# [Brief]
Scan the records for the string "size"; copy each line where it occurs.

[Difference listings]
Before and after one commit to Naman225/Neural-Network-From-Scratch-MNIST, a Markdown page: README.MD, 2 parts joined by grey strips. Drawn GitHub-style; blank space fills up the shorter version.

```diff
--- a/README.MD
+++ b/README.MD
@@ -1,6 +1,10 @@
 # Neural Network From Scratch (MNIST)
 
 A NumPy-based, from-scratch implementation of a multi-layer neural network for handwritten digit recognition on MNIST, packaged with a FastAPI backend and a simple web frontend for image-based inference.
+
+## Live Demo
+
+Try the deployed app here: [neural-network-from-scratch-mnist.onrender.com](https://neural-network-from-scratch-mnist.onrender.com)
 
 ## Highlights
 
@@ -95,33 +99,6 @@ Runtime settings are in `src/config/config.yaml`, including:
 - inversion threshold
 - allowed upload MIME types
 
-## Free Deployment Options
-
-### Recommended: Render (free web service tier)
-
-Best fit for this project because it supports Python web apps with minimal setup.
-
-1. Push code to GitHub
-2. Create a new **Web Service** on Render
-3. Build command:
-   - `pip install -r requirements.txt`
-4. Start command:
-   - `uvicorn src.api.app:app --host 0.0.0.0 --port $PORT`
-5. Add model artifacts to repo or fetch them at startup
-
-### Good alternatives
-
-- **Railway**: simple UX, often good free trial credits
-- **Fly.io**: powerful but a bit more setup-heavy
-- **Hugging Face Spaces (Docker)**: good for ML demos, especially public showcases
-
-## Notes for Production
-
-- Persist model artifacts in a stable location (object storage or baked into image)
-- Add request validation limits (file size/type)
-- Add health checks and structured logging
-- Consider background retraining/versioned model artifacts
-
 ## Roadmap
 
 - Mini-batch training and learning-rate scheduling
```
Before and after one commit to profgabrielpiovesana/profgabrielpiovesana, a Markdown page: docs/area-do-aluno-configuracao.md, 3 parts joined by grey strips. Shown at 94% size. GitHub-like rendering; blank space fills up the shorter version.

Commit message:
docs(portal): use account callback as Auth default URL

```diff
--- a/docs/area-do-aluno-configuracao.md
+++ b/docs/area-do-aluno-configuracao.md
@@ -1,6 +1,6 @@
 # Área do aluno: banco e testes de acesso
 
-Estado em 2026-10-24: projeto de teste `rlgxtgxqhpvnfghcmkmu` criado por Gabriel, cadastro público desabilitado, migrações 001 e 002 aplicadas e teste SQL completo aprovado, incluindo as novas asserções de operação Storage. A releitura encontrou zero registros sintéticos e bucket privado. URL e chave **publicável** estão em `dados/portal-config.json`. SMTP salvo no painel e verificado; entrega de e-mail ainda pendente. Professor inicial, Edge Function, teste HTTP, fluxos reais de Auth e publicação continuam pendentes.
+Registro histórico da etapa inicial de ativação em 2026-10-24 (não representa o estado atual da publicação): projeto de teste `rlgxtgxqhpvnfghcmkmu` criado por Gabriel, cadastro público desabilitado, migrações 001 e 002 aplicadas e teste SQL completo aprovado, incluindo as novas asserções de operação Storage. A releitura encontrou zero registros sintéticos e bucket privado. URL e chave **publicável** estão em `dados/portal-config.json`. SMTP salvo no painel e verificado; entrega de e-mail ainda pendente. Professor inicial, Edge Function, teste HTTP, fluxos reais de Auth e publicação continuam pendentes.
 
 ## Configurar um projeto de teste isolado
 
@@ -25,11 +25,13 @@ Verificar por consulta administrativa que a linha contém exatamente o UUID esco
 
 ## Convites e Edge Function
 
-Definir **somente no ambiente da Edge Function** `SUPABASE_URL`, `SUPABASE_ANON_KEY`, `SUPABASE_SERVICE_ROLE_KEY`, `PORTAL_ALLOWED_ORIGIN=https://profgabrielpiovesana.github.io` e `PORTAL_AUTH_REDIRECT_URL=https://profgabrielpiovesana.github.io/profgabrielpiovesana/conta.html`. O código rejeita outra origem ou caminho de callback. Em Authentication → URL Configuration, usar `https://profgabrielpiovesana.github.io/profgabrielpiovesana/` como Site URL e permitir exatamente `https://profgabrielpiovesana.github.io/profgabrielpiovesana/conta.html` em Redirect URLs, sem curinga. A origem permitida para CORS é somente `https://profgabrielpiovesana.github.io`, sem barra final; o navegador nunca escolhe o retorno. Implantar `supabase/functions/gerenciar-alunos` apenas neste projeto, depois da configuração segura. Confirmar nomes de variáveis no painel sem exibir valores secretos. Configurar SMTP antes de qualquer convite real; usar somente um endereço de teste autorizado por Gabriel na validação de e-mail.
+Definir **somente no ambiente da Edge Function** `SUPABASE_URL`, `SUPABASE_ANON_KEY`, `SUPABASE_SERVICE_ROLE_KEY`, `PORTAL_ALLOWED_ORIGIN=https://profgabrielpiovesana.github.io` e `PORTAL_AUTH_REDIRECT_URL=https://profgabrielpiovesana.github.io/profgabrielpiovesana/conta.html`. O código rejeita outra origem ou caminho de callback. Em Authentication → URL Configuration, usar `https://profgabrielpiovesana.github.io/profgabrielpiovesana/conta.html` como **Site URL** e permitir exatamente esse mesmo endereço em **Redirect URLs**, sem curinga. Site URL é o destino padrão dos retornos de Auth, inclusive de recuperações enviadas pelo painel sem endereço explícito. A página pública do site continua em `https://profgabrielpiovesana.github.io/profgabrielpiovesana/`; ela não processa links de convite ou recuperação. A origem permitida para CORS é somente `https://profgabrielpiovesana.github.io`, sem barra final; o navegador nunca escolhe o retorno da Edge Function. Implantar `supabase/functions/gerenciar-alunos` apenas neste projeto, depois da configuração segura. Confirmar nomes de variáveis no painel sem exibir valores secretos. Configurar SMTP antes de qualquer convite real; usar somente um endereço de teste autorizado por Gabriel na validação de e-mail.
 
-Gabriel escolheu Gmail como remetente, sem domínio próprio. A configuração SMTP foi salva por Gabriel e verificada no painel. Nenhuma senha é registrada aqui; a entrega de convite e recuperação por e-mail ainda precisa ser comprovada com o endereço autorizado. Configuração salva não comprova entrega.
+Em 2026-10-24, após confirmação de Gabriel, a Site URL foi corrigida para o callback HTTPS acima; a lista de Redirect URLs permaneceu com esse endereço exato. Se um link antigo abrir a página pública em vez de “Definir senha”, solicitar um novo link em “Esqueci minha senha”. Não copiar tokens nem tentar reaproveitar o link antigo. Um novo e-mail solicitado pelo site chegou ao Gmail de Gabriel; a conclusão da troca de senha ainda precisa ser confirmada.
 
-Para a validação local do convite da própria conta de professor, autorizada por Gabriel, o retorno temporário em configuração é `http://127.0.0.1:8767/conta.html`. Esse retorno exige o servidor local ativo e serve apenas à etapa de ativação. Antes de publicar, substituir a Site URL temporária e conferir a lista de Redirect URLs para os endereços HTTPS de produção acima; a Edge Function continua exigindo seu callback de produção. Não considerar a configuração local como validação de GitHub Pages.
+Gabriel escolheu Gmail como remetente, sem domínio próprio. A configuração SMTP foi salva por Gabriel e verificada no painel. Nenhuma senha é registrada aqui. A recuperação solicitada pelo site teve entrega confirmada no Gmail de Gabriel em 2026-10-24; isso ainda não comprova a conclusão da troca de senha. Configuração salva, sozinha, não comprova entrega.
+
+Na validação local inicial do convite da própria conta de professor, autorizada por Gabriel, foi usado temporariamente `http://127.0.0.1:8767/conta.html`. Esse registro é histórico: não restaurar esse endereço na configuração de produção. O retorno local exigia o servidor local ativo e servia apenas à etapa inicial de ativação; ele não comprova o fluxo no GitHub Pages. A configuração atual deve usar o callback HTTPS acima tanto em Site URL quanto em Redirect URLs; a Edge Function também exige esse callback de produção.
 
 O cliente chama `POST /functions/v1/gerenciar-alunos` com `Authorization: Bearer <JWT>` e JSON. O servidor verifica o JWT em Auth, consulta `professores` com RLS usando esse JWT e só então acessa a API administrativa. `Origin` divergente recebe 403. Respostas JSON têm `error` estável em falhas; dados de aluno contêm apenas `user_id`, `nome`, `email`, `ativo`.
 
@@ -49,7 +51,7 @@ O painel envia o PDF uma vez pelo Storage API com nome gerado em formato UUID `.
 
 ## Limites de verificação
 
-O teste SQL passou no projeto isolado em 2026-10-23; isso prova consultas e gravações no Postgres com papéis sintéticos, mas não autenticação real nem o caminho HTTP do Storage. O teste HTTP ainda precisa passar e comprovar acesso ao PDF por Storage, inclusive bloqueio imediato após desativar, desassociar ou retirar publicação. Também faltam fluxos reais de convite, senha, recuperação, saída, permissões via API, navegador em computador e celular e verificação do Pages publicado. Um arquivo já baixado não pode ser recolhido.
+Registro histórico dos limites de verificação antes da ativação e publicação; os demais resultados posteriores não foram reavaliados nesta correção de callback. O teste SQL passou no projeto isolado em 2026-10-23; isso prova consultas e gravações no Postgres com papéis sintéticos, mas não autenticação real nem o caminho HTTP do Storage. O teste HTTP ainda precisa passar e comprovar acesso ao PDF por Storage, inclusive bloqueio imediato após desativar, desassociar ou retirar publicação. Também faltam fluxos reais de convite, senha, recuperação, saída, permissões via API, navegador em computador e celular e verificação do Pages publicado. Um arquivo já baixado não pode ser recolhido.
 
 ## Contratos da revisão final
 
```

# [Problem solution]
-- Add request validation limits (file size/type)
Before and after one commit to profgabrielpiovesana/profgabrielpiovesana, a Markdown page: docs/area-do-aluno-configuracao.md, 3 parts joined by grey strips. Shown at 94% size. GitHub-like rendering; blank space fills up the shorter version.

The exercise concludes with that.